PROMPT
Wherever a line of the records contains "status", copy that line.

============

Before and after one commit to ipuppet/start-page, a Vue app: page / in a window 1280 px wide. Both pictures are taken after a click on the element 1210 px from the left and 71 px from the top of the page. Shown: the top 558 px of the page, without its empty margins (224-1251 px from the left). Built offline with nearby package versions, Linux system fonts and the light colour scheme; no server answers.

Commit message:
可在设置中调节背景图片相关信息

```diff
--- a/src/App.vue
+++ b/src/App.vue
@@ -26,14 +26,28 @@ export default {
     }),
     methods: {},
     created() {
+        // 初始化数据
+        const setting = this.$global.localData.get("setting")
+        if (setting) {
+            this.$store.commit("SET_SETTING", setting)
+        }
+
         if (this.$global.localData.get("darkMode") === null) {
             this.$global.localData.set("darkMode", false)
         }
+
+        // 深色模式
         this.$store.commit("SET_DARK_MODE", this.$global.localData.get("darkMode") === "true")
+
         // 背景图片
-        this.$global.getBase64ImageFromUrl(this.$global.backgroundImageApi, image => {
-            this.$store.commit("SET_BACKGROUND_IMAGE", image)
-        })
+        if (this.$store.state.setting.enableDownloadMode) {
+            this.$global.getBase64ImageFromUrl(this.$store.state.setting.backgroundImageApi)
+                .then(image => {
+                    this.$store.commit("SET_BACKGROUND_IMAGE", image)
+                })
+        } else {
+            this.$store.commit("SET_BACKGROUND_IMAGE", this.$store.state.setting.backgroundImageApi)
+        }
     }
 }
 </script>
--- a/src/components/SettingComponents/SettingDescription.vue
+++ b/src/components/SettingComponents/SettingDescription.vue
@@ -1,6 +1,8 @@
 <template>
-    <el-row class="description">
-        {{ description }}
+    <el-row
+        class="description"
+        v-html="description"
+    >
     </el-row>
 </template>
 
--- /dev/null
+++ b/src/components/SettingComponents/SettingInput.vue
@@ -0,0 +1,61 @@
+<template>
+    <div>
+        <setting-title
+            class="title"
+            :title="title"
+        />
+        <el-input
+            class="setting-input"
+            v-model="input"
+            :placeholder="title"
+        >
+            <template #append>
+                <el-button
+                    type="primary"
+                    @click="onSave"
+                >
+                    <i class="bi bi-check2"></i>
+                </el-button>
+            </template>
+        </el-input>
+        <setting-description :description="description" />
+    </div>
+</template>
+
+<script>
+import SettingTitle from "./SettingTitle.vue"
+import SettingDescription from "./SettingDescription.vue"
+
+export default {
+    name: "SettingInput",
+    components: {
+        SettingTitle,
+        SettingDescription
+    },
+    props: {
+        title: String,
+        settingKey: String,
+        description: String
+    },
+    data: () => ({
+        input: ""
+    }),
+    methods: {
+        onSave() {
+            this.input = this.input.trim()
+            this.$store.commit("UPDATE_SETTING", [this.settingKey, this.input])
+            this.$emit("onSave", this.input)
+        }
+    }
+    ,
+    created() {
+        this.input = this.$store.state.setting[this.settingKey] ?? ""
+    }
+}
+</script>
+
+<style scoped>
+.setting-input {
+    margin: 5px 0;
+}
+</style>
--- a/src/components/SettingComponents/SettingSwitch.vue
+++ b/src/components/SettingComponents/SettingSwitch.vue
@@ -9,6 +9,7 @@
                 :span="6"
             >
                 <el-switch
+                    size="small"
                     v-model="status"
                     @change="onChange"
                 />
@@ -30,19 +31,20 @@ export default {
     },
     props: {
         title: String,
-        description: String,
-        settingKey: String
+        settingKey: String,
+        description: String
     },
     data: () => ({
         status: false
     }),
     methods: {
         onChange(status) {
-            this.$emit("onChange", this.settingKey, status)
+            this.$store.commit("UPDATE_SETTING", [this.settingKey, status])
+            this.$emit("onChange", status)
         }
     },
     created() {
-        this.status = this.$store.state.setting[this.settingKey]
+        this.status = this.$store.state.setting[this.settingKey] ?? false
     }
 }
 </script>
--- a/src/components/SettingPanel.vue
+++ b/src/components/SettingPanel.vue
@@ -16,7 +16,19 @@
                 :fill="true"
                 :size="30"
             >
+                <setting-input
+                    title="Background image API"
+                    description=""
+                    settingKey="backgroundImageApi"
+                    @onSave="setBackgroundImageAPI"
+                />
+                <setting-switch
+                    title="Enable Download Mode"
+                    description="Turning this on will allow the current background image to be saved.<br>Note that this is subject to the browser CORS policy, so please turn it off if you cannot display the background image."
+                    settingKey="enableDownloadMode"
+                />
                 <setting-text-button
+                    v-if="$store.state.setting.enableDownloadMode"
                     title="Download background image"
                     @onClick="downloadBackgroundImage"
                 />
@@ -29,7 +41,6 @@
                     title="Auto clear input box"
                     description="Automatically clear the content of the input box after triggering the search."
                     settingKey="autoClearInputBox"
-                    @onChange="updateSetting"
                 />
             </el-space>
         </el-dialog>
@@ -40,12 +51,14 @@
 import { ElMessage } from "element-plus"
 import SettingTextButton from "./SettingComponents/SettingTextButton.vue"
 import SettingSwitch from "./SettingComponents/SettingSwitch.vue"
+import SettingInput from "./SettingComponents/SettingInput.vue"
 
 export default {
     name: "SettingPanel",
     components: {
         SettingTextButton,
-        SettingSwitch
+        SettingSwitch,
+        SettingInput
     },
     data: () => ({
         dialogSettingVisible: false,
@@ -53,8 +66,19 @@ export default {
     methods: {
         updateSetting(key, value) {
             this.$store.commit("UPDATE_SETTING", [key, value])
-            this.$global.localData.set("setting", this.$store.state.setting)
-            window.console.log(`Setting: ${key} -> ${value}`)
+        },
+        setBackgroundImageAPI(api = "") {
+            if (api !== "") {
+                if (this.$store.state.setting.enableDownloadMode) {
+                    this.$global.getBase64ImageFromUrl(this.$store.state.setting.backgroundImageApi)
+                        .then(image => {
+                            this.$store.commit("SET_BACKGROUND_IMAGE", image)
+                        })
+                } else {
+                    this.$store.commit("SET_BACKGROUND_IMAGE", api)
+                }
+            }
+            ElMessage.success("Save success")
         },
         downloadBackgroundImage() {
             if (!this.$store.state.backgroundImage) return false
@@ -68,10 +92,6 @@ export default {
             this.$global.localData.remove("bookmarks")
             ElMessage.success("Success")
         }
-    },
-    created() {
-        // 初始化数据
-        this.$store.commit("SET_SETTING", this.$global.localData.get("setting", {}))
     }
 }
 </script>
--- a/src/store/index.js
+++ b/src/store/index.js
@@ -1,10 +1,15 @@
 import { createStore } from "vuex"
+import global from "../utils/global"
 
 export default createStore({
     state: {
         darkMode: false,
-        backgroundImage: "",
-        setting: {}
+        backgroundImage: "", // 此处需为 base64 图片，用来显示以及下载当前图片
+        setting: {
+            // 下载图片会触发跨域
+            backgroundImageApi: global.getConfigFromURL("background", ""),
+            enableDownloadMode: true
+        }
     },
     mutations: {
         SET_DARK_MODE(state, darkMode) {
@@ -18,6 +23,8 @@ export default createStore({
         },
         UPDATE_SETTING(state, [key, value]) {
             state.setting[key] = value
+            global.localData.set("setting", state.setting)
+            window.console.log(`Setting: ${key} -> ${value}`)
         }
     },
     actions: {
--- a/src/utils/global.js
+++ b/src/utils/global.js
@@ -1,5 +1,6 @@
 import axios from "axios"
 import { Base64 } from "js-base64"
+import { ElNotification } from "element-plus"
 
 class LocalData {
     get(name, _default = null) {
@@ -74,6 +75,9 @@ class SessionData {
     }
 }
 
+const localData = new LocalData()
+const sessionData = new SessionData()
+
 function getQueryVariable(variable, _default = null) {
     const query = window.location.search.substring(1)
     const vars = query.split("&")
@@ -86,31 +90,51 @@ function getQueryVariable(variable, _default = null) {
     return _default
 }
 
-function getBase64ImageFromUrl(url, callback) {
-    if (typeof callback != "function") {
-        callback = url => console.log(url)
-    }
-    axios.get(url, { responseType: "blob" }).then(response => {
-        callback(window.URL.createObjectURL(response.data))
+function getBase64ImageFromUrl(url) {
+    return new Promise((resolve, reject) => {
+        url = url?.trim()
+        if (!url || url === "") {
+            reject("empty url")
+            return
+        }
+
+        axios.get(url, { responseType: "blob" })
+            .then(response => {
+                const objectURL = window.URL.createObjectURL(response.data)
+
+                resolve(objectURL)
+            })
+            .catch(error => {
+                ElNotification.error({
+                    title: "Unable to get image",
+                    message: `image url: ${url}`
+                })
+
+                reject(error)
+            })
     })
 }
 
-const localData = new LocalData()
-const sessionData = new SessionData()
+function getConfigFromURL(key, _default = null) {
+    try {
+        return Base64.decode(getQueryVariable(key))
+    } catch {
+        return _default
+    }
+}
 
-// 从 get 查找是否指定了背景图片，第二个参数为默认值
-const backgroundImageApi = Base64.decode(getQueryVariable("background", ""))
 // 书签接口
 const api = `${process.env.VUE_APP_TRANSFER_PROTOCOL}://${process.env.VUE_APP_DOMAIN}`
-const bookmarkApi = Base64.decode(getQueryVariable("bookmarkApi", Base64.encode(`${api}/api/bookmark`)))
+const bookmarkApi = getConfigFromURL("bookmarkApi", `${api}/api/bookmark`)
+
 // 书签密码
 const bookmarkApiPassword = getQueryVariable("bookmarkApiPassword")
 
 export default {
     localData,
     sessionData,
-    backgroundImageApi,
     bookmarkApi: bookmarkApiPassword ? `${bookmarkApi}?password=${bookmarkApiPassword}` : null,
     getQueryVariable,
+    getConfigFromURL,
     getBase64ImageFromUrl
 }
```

============

TASK SOLUTION
                     v-model="status"
         status: false
         onChange(status) {
-            this.$emit("onChange", this.settingKey, status)
+            this.$store.commit("UPDATE_SETTING", [this.settingKey, status])
+            this.$emit("onChange", status)
-        this.status = this.$store.state.setting[this.settingKey]
+        this.status = this.$store.state.setting[this.settingKey] ?? false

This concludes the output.